Brad, with the autoformer, isn't the mc2300 designed to deliver 300watts at max power into any ohm? and in fact that is a conservative rating as most mc's will perform higher then their rated output?
No. You still have to match the speaker impedance to the correct output tap on the Mac's autoformer to get rated power. What's different here is that on a normal (non-autoformer) amp you can't get full power at various impedances, only at the lowest impedance allowed. The autoformer lets you use various speaker loads and get full power with any of them, but you still match the load to the correct amp output tap. If you connect an 8 ohm speaker to the 8 ohm taps, full power. If you connect a 2 ohm load to the 2 ohm tap, full power. On a normal amp, the lower the impedance load of the speaker, the more power you can utilize. An 8 ohm cab on a "normal" amp will not take full advantage of its available power if that amp can also drive 4 or 2 ohms.
But this is often confusing with the Mac's. The autoformer does NOT automatically deliver full power to any load. For example, if Jerry's 3-JBL cab was 2.7 ohms and they tied it to the 2 ohm tap on the Mac, then that mismatch, like any impedance mismatch, will reduce the available power to the speaker.
Rumor has it that Jerry actually did have a 4th JBL connected, but it was on its own cord and was on stage behind the drummers. I guess for the crew's enjoyment, or maybe so Parrish could keep a close ear on his rig in case something weird happened during the show. In that case, if there were 4 JBL's on the Mac, it would be the full 300 watts being delivered, but still only about 230 watts being delivered to the 3-JBL cab since a portion of that power was diverted to backstage.
Also, it's true about the power rating. The 2300 is fairly clean (.25% distortion) at 300 watts per channel, but peak power jumps quite a bit higher, maybe by 20% to 30% more for brief surges and transients. Somewhere I have some bench test results from a Mc250 and peak power was quite a bit more than the rated 55 or so. But still continuous power ratings are the better number to go by. Most amps will be able to pulse out brief amounts of power but can't sustain it.
I just looked more closely at the actual power graph of the Mc2300, and really it looks pretty clean at levels over 300 watts, more like 350 or so at the same .25% harmonic distortion thru the audio band. So yeah, these things are very conservatively rated.
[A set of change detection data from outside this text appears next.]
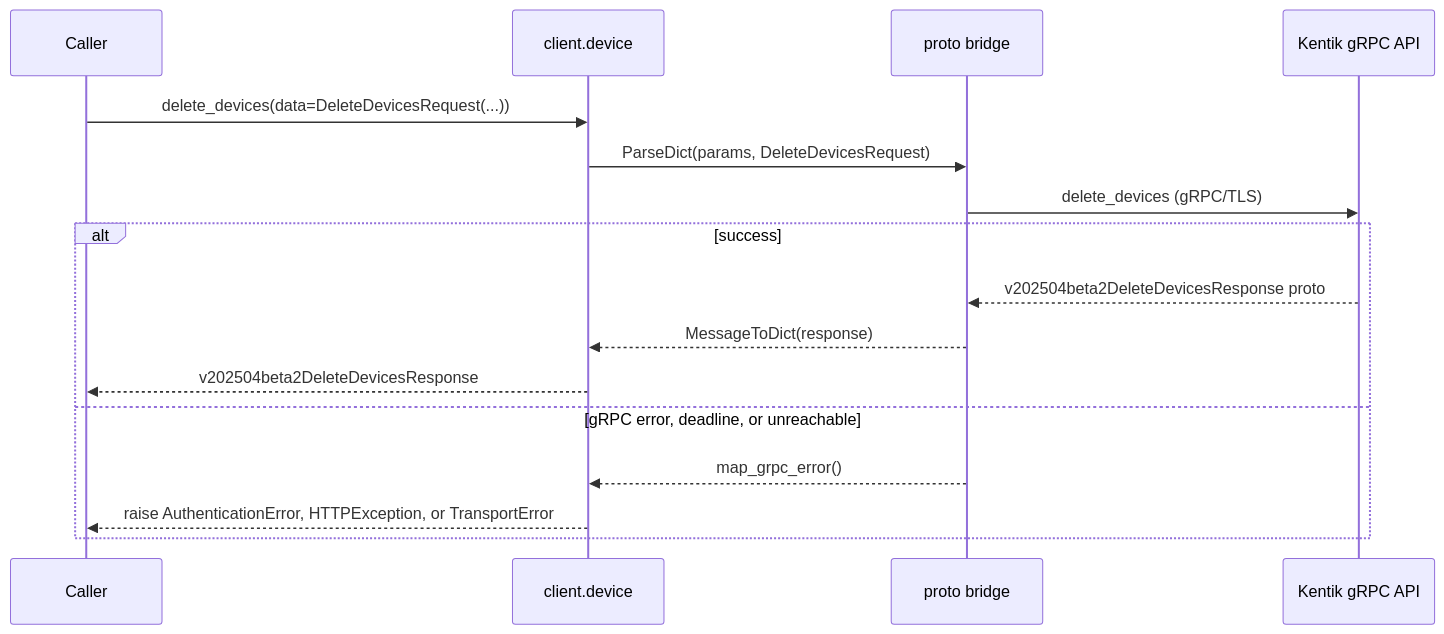
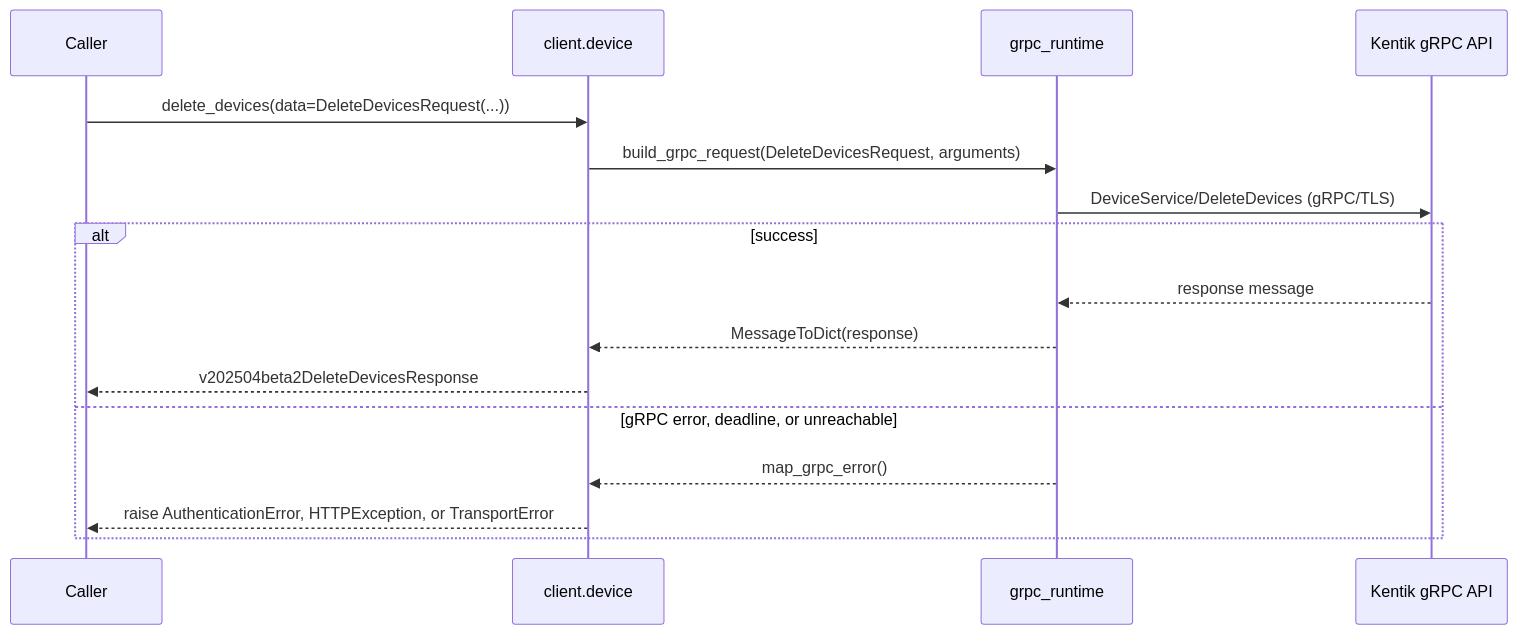
The ninth of 22 diagrams in docs/sphinx/services/device.md (alexdearaujo/community_sdk_python), drawn with Mermaid before and after one commit. The commit also changed other lines of this file and 37 other files, not shown here.

First line of the commit message:
docs: show the real RPC in each service page's gRPC diagram

````diff
--- a/docs/sphinx/services/device.md
+++ b/docs/sphinx/services/device.md
@@ -286,19 +286,19 @@
 ```mermaid
 sequenceDiagram
     participant C as Caller
     participant W as client.device
-    participant B as proto bridge
+    participant R as grpc_runtime
     participant API as Kentik gRPC API
 
     C->>W: delete_devices(data=DeleteDevicesRequest(...))
-    W->>B: ParseDict(params, DeleteDevicesRequest)
-    B->>API: delete_devices (gRPC/TLS)
+    W->>R: build_grpc_request(DeleteDevicesRequest, arguments)
+    R->>API: DeviceService/DeleteDevices (gRPC/TLS)
     alt success
-        API-->>B: v202504beta2DeleteDevicesResponse proto
-        B-->>W: MessageToDict(response)
+        API-->>R: response message
+        R-->>W: MessageToDict(response)
         W-->>C: v202504beta2DeleteDevicesResponse
     else gRPC error, deadline, or unreachable
-        B-->>W: map_grpc_error()
+        R-->>W: map_grpc_error()
         W-->>C: raise AuthenticationError, HTTPException, or TransportError
     end
 ```
````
This discussion on "underpowering" and how that would have the sound people pulling their hair out, well I wouldn't really go there with it. I think you may be reading too much into the idea of underpowering. If you take that theory even further, then a 1 watt amp driving a 3000 watt speaker cabinet would be frying speakers easily. This just isn't the case. For Jerry with his 230 watts or so into the 3 JBL's (450 continuous and 900 watts peak) isn't necessarily a recipe for disaster. In fact, the whole world of guitar amps is ALL about having an amplifier running out of power and overdriving while the speaker doesn't blow. This is the normal world of guitar tone. Even in Jerry's case, the slightly driven McIntosh is where a lot of tone and musicality happens. Again, the idea that JBL was trying to get across is that for cleanly driving PA speakers, you want plenty of power so that IF you drive the speakers at their full rated power that the amplifier power is clean and not distorted.